December 13, 2012



ARROW, CW’s successful new superhero action series, has found its own best secret identity as a quasi-soap, a fact imperfectly illustrated by tonight’s midseason finale.

The tactic of conveying a comic book saga through soapiness isn’t a crazy one–the Spider-Man franchise, in both its recent incarnations, has been as much romance as spectacle, and Arrow, unlike its bigscreen counterparts, can’t compete with the budgets that the excesses of its genre require.  Arrow worked best in its recent pair of episodes involving the Huntress aka Helena Bertinelli (guest star Jessica De Gouw), a gangland daughter turned vigilante who was romanced by our hero in his plain-clothes persona of rich kid Oliver Queen (Stephen Amell), and ultimately tutored by his alter ego in what Dexter would call the Code, although that didn’t work out too well.  All this caused gratifying ripples in the relationships among Oliver, his once and presumably future romantic interest, public defender Laurel Lance (Katie Cassidy) and his now-impoverished best friend Tommy Merlyn (Colin Donnell), who’s Laurel’s current flame.

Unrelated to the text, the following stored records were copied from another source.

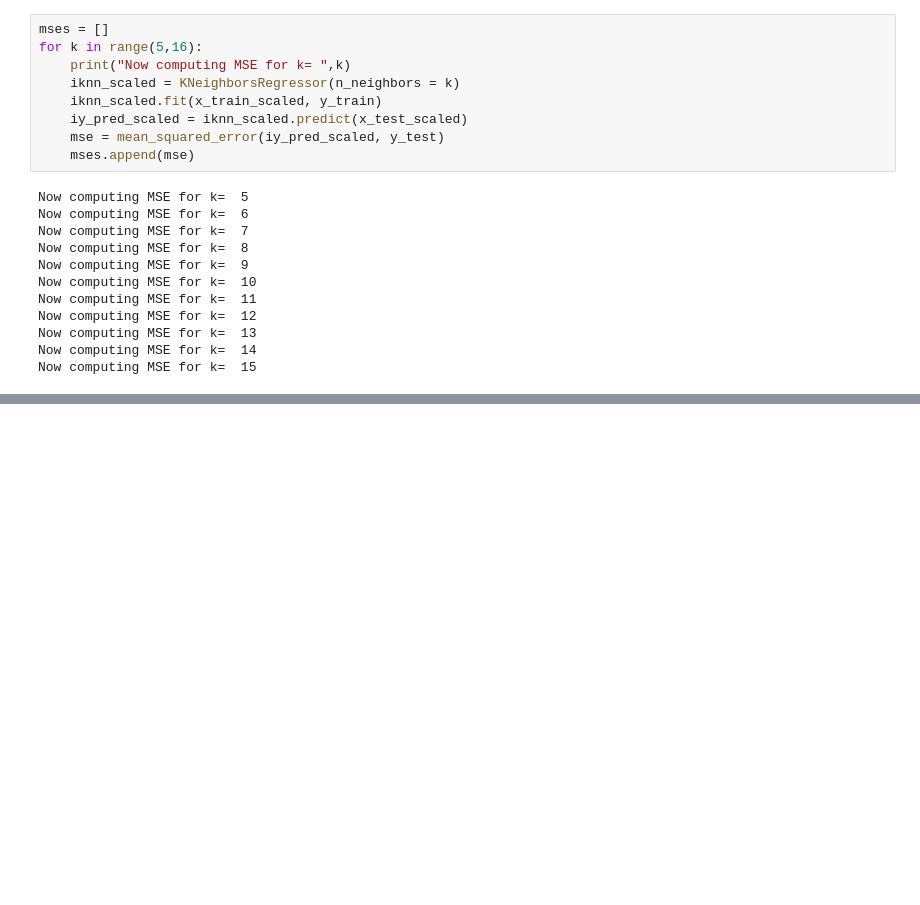
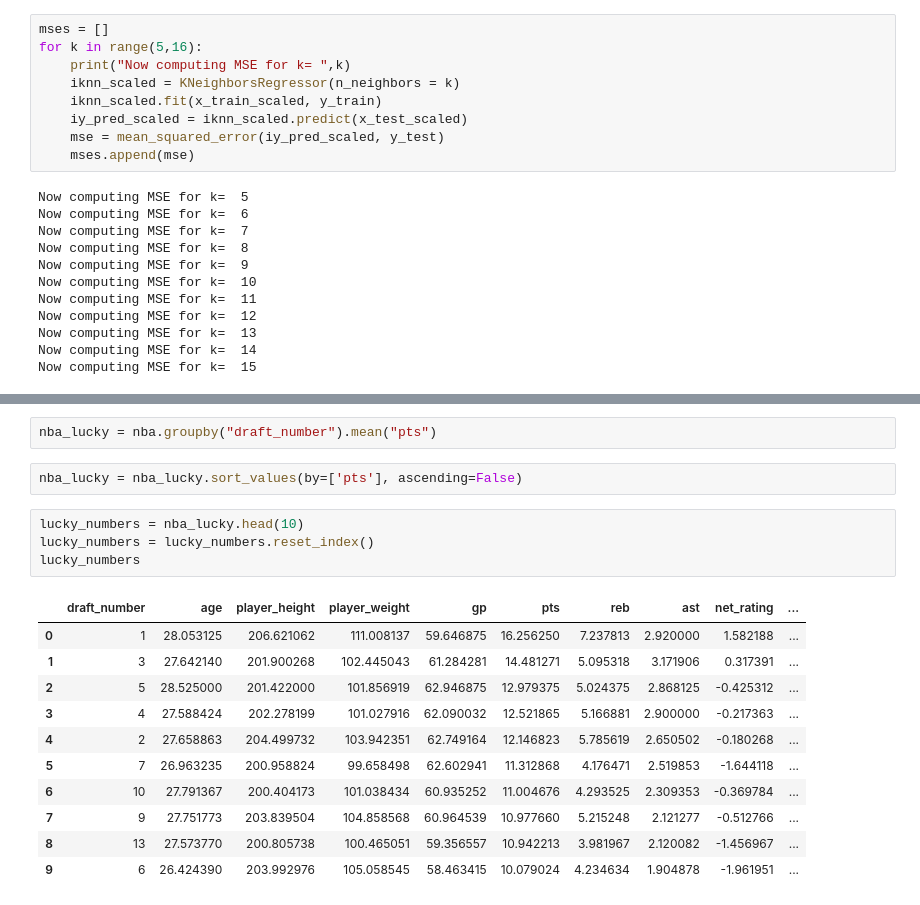
Before and after one commit to Ovalle3/nba-data-analysis, a Jupyter notebook: nba_2019.ipynb, the cells around one changed output, grey strips where cells are left out. Saved outputs shown, nothing was run; the diff lists cells and outputs as text; blank space fills up the shorter version.

```diff
--- a/nba_2019.ipynb
+++ b/nba_2019.ipynb
@@ -449,0 +607,20 @@ Text(0.5, 1.0, 'MSE for different numbers of neighbors')
+# %%
+nba_lucky = nba.groupby("draft_number").mean("pts")
+# %%
+nba_lucky = nba_lucky.sort_values(by=['pts'], ascending=False)
+# %%
+lucky_numbers = nba_lucky.head(10)
+lucky_numbers = lucky_numbers.reset_index()
+lucky_numbers
+# %% [output]
+|  | draft_number | age | player_height | player_weight | gp | pts | reb | ast | net_rating | ... |
+| 0 | 1 | 28.053125 | 206.621062 | 111.008137 | 59.646875 | 16.256250 | 7.237813 | 2.920000 | 1.582188 | ... |
+| 1 | 3 | 27.642140 | 201.900268 | 102.445043 | 61.284281 | 14.481271 | 5.095318 | 3.171906 | 0.317391 | ... |
+| 2 | 5 | 28.525000 | 201.422000 | 101.856919 | 62.946875 | 12.979375 | 5.024375 | 2.868125 | -0.425312 | ... |
+| 3 | 4 | 27.588424 | 202.278199 | 101.027916 | 62.090032 | 12.521865 | 5.166881 | 2.900000 | -0.217363 | ... |
+| 4 | 2 | 27.658863 | 204.499732 | 103.942351 | 62.749164 | 12.146823 | 5.785619 | 2.650502 | -0.180268 | ... |
+| 5 | 7 | 26.963235 | 200.958824 | 99.658498 | 62.602941 | 11.312868 | 4.176471 | 2.519853 | -1.644118 | ... |
+| 6 | 10 | 27.791367 | 200.404173 | 101.038434 | 60.935252 | 11.004676 | 4.293525 | 2.309353 | -0.369784 | ... |
+| 7 | 9 | 27.751773 | 203.839504 | 104.858568 | 60.964539 | 10.977660 | 5.215248 | 2.121277 | -0.512766 | ... |
+| 8 | 13 | 27.573770 | 200.805738 | 100.465051 | 59.356557 | 10.942213 | 3.981967 | 2.120082 | -1.456967 | ... |
+| 9 | 6 | 26.424390 | 203.992976 | 105.058545 | 58.463415 | 10.079024 | 4.234634 | 1.904878 | -1.961951 | ... |
```
Also changed, not shown: parts of 35 cells of this notebook.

When Arrow sticks to straightforward comic book hero convention, it still tends to be warmed-over Dark Knight, although less somber and turgid than its pilot had suggested.  Storylines involving Laurel pluckily solving crimes herself have thankfully mostly vanished, and Laurel’s cop father Quentin Lance (Paul Blackthorne) has become more or less the Arrow’s reluctant Commissioner Gordon.  There are fewer training montages that exist to show off Amell’s bare chest, and the mythology-establishing flashbacks to Oliver’s 5 years on the not-quite-deserted island where he learned the superhero trade are briefer.  Also, the series can’t have too much Diggle (David Ramsey), Oliver’s former bodyguard and now acerbic sidekick. Even though the head baddie, Tommy’s dad Malcolm Merlyn, is a fairly tiresome stock powerhungry tycoon type, Arrow was smart enough to cast John Barrowman in the role, and Barrowman (best known as the ambiguous hero Captain Jack Harkness on Torchwood) brings an edge to the cliches.

Tonight’s episode, written by series co-creators Marc Guggenheim and Andrew Kreisberg (from a story by Guggenheim and fellow co-creator Greg Berlanti), and directed by John Dahl (a house director on Dexter during its season) was one of the less compelling recent hours, as a copycat Arrow who turned out to be Malcolm Merlyn in disguise was killing people on Oliver’s list of villains (provided by his dead father) to discredit the Arrow and draw him out.  Although Arrow has learned to keep its action sequences small in scale, rather than attempt scenes it doesn’t have the budget to pull off convincingly, the fake Arrow vs. real Arrow fights tonight were only moderately thrilling.

The show can’t seem to come to terms with just how much of an antagonist it wants Oliver’s mother Moira (Susanna Thompson) to be–she’s part of Malcolm’s cabal, but she feels really bad about it–and despite Barrowman’s efforts, Malcolm appears, in the end, all too easy to crush.  The personal part of the story mostly concerned Oliver’s continuing attempts, through hosting a family Christmas party, to build back his relationship with semi-bad girl sister Thea (Willa Holland), who needs an alter ego of her own if she’s to be interesting. There wasn’t very much of Laurel, which is too bad, because although she’s a fairly cardboard character, Cassidy is better with the show’s stylized dialogue than most of the cast.  Also, even though Oliver’s stepdad Walter Steel (Colin Salmon) was abducted out of the storyline at the end of the episode, one hopes we haven’t seen the last of infinitely gifted IT worker Felicity Smoak (Emily Bett Rickards), who has the ability to geekily solve any problem brought to her.

With the best ratings on its network behind only The Vampire Diaries, Arrow will undoubtedly be a long-term player for CW, so it’s gratifying to see that the show has started to improve in its first half-season.  It still needs to capitalize on its super-strengths and work on some of its super-weaknesses, but the outlines of a show worthy of its mighty (well, CW-mighty) ratings has started to emerge.

About the Author

Mitch Salem
MITCH SALEM has worked on the business side of the entertainment industry for 20 years, as a senior business affairs executive and attorney for such companies as NBC, ABC, USA, Syfy, Bravo, and BermanBraun Productions, and before that, at the NY law firm of Weil, Gotshal & Manges. During all that, he has more or less constantly been going to the movies and watching TV, and writing about both since the 1980s. His film reviews also currently appear on and In addition, he is co-writer of an episode of the television series "Felicity."